EXERCISE OBJECTIVE:
The lines below may contain the word "text". Please count those that do and give the number alone.

§ §

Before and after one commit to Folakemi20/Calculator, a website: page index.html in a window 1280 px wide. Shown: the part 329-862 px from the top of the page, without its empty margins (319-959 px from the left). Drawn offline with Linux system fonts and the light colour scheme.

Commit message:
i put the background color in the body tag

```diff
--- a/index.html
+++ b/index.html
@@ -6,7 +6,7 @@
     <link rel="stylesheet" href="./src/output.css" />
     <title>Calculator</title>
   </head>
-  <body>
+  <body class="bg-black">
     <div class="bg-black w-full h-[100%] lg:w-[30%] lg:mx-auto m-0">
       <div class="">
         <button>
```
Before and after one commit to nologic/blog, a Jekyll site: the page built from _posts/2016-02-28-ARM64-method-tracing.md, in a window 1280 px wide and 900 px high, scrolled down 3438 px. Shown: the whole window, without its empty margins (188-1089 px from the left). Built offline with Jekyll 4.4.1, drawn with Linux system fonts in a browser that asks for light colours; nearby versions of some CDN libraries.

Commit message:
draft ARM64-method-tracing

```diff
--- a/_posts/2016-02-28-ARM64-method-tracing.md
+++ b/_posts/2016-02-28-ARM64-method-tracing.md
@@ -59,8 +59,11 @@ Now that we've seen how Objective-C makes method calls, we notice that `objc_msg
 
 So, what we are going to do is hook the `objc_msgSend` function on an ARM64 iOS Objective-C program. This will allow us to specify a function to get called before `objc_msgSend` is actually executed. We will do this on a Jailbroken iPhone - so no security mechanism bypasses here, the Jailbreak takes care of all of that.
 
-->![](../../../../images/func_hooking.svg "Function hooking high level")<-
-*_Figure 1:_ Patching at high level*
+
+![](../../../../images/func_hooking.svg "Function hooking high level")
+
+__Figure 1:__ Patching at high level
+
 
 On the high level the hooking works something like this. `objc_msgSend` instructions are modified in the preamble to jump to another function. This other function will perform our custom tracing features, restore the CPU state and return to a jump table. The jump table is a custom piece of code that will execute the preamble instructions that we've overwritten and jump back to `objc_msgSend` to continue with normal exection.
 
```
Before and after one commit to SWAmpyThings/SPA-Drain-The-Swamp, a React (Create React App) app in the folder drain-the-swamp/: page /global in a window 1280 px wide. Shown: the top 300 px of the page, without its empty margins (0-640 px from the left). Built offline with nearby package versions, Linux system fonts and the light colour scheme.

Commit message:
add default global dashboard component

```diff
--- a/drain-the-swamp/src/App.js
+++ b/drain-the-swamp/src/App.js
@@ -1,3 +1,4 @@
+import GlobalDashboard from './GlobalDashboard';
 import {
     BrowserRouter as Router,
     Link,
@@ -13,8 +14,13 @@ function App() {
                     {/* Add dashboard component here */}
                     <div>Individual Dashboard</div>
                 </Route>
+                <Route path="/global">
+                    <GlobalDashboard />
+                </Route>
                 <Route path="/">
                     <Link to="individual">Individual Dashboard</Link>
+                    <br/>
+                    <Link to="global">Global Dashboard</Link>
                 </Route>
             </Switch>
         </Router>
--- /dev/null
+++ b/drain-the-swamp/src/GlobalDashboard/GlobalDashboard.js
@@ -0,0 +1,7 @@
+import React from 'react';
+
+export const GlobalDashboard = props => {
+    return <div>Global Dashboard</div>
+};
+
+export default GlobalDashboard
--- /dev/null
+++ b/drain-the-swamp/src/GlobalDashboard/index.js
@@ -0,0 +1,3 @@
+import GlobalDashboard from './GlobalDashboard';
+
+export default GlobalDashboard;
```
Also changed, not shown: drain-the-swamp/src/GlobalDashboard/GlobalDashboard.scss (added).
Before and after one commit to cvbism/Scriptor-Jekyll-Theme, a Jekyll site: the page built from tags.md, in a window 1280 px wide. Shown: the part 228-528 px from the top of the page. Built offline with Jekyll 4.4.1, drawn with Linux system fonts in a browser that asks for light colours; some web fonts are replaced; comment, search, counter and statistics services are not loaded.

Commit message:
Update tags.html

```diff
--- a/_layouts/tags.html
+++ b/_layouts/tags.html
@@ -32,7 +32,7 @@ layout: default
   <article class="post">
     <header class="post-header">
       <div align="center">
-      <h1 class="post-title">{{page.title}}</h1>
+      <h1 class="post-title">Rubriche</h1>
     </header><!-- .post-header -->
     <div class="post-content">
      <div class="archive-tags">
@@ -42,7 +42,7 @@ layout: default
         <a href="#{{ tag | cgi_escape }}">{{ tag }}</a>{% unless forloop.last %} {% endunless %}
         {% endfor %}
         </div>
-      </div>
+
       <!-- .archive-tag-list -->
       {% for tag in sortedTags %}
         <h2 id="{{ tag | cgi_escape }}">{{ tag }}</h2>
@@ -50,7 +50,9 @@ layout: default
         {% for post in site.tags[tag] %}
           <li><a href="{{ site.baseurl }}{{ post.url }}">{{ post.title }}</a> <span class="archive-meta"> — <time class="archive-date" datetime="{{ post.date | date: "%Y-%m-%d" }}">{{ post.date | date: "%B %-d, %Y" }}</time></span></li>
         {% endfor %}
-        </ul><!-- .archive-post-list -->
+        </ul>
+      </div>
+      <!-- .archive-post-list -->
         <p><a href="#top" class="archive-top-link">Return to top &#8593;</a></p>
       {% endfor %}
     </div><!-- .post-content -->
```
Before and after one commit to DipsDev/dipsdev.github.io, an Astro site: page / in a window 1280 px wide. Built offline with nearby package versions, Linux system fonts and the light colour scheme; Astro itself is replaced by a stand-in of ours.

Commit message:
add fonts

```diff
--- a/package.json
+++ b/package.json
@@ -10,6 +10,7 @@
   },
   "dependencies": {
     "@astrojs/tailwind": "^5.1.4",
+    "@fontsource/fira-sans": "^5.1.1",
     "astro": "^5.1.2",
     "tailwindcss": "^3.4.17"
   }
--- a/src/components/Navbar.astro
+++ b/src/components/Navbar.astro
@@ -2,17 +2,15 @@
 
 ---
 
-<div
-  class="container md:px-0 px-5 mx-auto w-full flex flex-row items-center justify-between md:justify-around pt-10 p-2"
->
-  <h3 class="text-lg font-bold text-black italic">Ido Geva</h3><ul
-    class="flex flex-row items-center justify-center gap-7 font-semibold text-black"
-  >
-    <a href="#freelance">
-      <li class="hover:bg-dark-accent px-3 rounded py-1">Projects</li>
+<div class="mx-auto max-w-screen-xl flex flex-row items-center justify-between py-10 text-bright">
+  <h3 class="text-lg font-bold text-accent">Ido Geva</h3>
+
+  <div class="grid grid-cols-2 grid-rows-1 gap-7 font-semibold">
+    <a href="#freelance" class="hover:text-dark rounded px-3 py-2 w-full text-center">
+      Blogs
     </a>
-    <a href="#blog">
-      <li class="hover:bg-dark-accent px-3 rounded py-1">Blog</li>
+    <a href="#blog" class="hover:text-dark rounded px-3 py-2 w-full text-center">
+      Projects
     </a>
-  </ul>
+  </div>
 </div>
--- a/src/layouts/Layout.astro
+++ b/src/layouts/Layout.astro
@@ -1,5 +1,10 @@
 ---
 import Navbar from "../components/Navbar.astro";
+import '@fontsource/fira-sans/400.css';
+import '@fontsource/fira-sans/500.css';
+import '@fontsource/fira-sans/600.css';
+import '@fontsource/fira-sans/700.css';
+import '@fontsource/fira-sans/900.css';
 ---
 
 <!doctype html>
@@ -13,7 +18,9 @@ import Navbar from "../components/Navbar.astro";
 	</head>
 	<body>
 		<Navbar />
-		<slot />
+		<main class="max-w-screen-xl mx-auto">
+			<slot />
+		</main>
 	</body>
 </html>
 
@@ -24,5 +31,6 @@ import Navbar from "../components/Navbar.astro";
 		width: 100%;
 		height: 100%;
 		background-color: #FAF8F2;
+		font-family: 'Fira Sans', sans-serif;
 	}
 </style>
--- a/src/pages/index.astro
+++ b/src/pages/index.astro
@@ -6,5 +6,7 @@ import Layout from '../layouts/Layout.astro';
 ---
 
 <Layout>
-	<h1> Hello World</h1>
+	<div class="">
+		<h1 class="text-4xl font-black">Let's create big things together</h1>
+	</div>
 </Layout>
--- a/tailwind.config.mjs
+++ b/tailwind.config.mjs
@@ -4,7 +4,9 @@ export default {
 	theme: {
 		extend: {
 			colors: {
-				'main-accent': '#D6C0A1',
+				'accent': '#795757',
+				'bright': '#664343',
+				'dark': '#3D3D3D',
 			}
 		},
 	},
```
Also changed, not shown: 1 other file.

§ §

YOUR RESPONSE:
7